### [PROBLEM REQUIREMENTS]
Lines with the word "where": copy all of them from the entries below.

____ EXTRACTED DATA

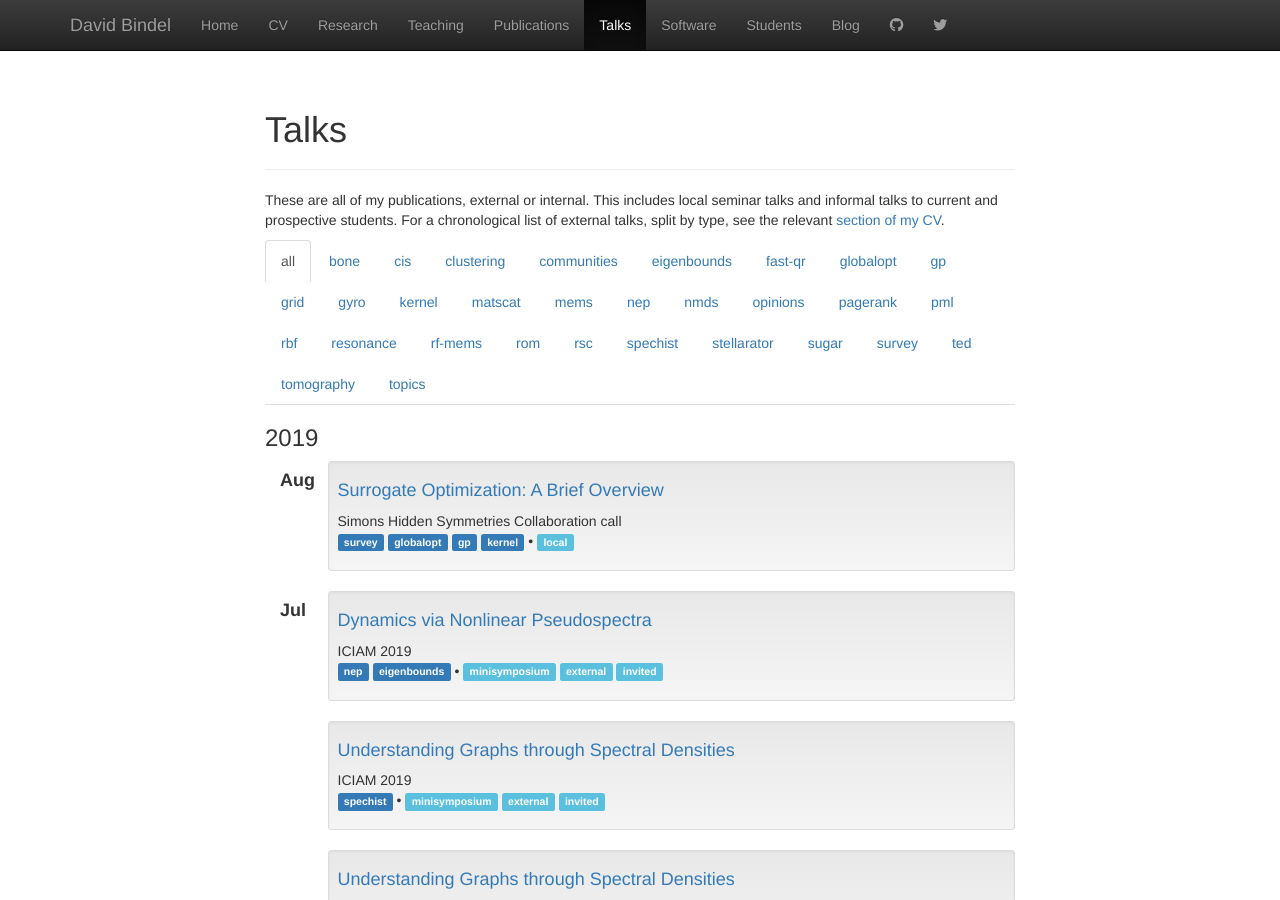
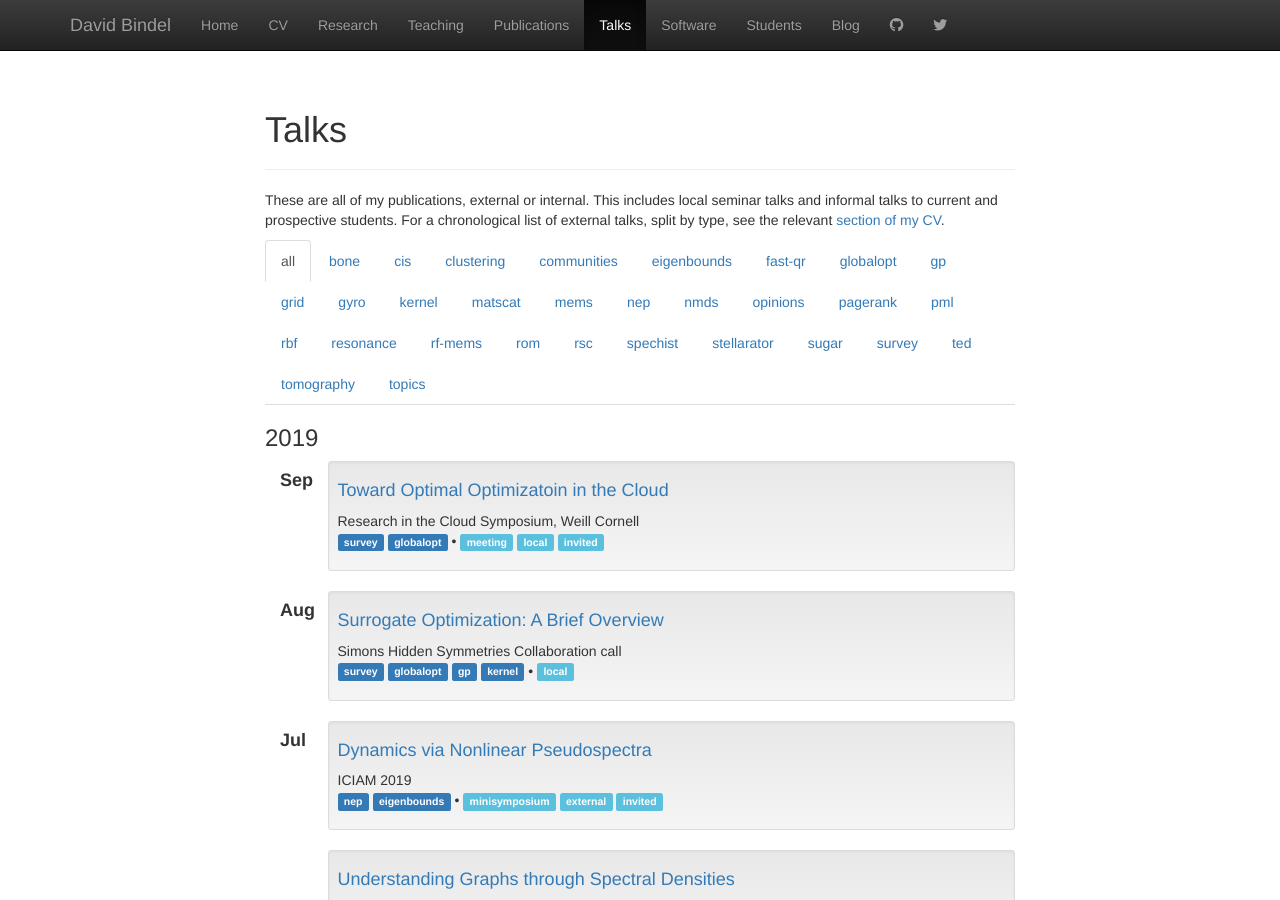
Before and after one commit to dbindel/cornell_web, a Jekyll site: the page built from talks.html, in a window 1280 px wide and 900 px high. Built offline with Jekyll 4.4.1, drawn with Linux system fonts in a browser that asks for light colours; nearby versions of some CDN libraries.

Commit message:
Add Weill Cornell presentation.

```diff
--- a/_data/present.yml
+++ b/_data/present.yml
@@ -1212,3 +1212,9 @@
   tags: [survey, globalopt, gp, kernel]
   where: Simons Hidden Symmetries Collaboration call
   type: [local]
+-
+  file: 2019-09-weill/weill-sep19.pdf
+  title: "Toward Optimal Optimizatoin in the Cloud"
+  tags: [survey, globalopt]
+  where: Research in the Cloud Symposium, Weill Cornell
+  type: [meeting, local, invited]
```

________

### [THE COMPLETED TASK]
   where: Simons Hidden Symmetries Collaboration call
+  where: Research in the Cloud Symposium, Weill Cornell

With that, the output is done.